### Task:
Report how many lines in the records below hold the word "dream". Add nothing to the number.
★ ★ ★ ★
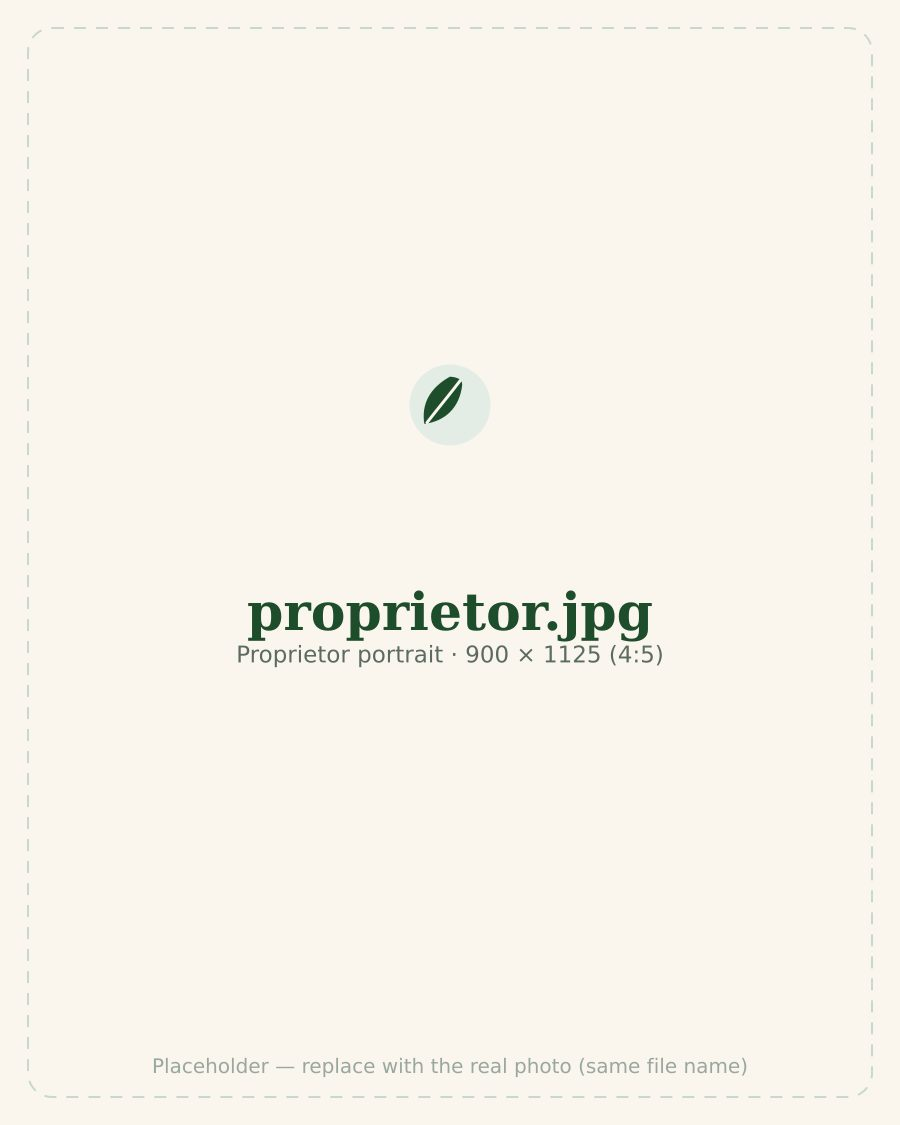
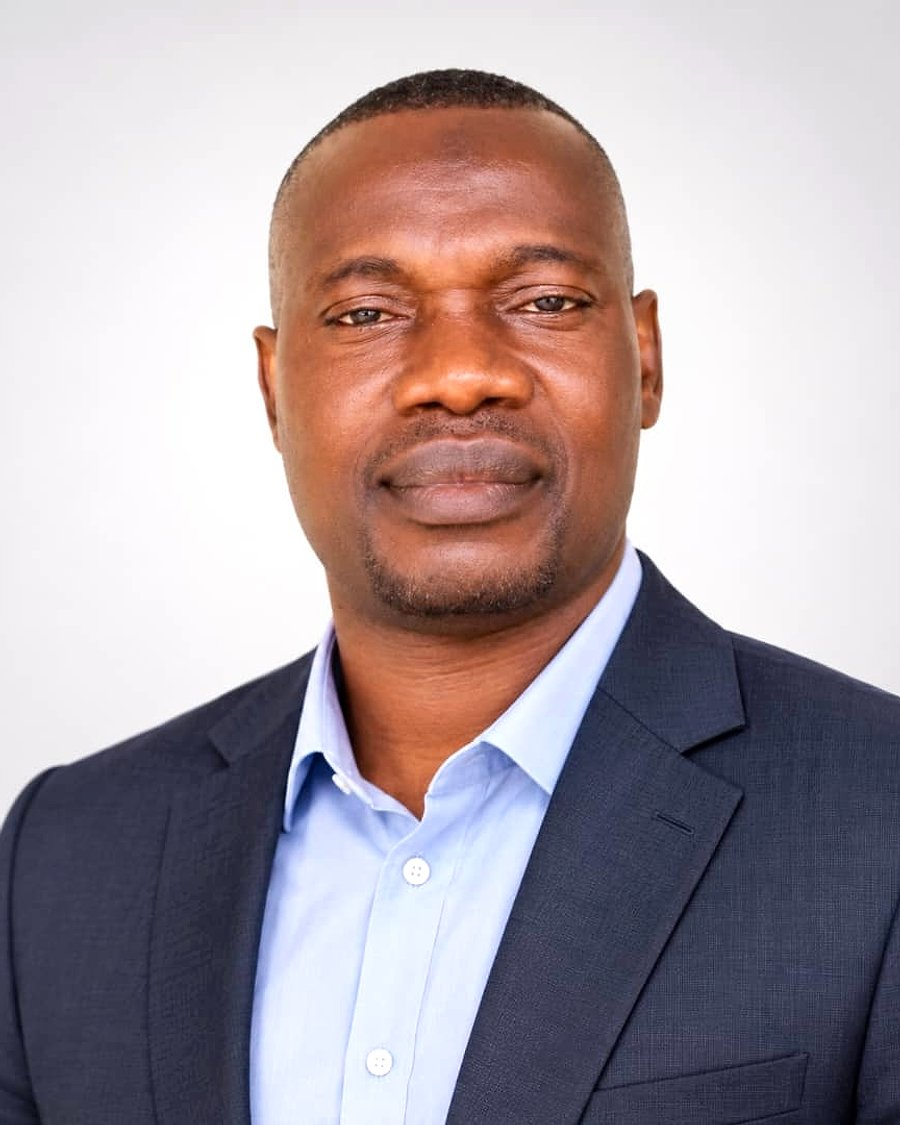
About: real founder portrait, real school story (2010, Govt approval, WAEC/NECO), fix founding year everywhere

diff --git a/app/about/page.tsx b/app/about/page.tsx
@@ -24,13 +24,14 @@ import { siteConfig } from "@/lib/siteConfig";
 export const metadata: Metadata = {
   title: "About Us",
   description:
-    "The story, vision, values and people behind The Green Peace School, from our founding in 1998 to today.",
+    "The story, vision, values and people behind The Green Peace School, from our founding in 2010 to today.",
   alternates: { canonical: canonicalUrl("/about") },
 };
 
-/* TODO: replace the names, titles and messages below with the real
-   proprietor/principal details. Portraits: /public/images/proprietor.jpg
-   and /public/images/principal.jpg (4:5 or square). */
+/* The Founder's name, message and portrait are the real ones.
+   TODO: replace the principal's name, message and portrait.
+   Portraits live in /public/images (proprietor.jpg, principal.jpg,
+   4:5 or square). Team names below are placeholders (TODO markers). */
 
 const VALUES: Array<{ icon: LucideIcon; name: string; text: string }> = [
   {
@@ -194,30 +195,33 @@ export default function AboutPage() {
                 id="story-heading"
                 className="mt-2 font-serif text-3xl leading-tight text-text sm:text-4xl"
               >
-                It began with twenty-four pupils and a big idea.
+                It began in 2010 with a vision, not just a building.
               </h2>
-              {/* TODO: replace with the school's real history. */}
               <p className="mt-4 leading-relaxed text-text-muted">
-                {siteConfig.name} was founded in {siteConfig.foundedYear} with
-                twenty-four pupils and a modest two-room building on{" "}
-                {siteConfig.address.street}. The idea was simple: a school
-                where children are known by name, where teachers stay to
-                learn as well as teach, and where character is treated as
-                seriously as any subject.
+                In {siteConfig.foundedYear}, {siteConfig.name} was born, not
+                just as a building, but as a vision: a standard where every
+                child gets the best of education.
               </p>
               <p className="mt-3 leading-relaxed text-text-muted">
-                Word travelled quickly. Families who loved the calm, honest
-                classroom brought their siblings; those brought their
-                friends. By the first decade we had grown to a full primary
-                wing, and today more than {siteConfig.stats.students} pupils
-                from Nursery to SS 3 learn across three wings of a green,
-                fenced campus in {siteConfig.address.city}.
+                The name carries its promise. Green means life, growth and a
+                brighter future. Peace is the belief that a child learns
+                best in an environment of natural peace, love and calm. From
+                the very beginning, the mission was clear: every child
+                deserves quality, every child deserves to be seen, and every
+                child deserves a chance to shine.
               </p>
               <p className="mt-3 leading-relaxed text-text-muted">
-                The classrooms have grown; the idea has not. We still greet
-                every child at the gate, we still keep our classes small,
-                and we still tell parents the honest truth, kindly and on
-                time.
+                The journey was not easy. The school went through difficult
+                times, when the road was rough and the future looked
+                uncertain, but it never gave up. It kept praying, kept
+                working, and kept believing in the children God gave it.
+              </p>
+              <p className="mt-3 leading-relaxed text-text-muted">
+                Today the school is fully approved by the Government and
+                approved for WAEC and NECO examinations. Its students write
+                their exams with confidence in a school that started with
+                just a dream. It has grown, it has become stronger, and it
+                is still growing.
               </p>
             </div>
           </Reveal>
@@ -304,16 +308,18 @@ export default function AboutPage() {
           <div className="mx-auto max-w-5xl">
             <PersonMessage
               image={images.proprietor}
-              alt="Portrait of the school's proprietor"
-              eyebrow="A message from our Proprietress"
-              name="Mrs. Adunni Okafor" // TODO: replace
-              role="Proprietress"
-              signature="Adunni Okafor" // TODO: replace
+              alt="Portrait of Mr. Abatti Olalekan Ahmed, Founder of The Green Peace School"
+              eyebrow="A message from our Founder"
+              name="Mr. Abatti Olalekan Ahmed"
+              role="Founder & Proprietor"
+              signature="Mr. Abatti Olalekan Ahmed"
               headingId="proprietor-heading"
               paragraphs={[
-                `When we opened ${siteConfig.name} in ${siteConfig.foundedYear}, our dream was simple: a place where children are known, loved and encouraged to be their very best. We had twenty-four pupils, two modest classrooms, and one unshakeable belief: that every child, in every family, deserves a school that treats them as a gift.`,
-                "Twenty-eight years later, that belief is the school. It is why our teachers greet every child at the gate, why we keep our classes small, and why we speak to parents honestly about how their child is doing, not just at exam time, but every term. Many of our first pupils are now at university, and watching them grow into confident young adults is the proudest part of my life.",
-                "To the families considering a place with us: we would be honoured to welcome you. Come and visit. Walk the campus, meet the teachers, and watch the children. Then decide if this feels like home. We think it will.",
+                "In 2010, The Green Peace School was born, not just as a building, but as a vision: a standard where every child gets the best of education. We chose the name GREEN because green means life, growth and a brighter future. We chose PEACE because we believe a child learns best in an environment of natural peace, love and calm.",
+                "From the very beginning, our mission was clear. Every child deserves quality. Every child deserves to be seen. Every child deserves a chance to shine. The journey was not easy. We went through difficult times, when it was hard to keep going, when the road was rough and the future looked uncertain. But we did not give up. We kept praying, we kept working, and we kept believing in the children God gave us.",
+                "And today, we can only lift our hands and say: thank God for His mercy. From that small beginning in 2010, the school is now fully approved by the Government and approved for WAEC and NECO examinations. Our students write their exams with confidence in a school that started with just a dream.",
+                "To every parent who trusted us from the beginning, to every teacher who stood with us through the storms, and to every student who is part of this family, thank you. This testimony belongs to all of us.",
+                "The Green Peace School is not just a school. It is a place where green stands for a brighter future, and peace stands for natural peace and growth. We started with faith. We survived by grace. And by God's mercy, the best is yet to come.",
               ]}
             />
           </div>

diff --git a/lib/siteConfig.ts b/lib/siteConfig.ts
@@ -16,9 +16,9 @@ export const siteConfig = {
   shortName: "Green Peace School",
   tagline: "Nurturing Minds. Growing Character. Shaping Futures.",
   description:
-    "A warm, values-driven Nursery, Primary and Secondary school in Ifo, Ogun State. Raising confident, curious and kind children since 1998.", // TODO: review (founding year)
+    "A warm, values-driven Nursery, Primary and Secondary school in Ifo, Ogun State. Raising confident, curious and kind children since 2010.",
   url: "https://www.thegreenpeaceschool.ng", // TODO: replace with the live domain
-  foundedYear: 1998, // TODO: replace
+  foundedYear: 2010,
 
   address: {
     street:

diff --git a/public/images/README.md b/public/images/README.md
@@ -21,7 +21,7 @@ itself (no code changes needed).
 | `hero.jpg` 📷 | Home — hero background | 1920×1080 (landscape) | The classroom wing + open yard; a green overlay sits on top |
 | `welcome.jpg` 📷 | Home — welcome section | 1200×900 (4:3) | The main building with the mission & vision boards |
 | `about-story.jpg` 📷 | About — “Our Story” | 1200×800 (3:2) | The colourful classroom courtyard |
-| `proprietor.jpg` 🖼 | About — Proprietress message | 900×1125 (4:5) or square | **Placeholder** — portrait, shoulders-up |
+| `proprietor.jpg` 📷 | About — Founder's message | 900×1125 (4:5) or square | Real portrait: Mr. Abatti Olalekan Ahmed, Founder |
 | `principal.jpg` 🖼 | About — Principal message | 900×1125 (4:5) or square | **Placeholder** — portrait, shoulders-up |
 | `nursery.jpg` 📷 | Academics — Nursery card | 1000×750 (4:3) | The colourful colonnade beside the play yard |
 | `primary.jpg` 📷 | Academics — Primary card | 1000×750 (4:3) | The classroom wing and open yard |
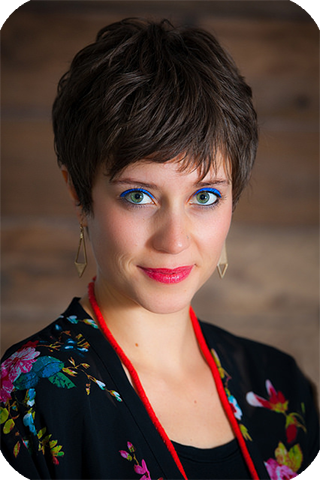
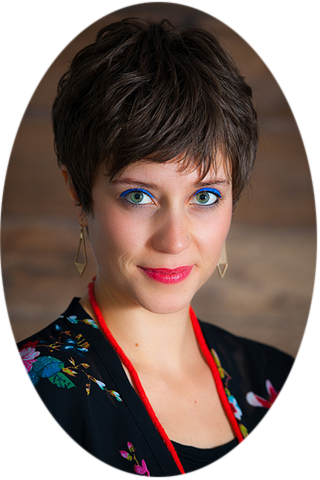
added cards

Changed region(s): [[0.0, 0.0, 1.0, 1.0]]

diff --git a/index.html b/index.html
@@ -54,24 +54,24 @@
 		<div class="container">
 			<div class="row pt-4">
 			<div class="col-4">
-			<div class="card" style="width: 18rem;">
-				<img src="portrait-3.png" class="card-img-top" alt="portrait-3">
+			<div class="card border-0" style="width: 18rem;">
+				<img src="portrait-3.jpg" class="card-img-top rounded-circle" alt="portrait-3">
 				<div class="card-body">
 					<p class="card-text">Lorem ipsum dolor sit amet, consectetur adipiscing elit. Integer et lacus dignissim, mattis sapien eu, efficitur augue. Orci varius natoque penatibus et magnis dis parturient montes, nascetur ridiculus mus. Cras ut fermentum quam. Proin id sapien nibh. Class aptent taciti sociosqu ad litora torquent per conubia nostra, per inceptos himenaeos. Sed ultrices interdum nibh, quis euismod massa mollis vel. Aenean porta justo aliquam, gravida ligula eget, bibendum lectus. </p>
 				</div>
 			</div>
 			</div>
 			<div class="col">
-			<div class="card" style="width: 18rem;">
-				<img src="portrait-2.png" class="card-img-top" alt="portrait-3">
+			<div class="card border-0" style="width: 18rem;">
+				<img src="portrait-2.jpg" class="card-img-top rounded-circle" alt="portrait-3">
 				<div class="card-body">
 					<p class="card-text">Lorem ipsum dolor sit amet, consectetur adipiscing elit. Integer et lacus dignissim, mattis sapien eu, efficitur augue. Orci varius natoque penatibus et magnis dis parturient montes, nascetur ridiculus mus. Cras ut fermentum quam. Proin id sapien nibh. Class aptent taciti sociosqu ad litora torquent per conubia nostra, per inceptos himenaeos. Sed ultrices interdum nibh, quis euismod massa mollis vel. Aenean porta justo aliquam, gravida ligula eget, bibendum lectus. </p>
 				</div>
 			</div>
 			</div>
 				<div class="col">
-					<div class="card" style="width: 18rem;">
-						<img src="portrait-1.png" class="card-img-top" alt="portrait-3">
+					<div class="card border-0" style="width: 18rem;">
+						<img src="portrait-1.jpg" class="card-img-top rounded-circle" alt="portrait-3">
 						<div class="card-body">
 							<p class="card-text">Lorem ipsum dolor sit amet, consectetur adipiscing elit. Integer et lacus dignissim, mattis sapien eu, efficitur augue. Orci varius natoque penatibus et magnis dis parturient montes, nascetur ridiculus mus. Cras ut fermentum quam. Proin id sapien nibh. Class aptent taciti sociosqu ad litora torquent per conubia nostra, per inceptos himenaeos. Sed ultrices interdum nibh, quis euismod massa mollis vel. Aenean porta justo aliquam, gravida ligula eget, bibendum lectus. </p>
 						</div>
★ ★ ★ ★
### Task solution:
3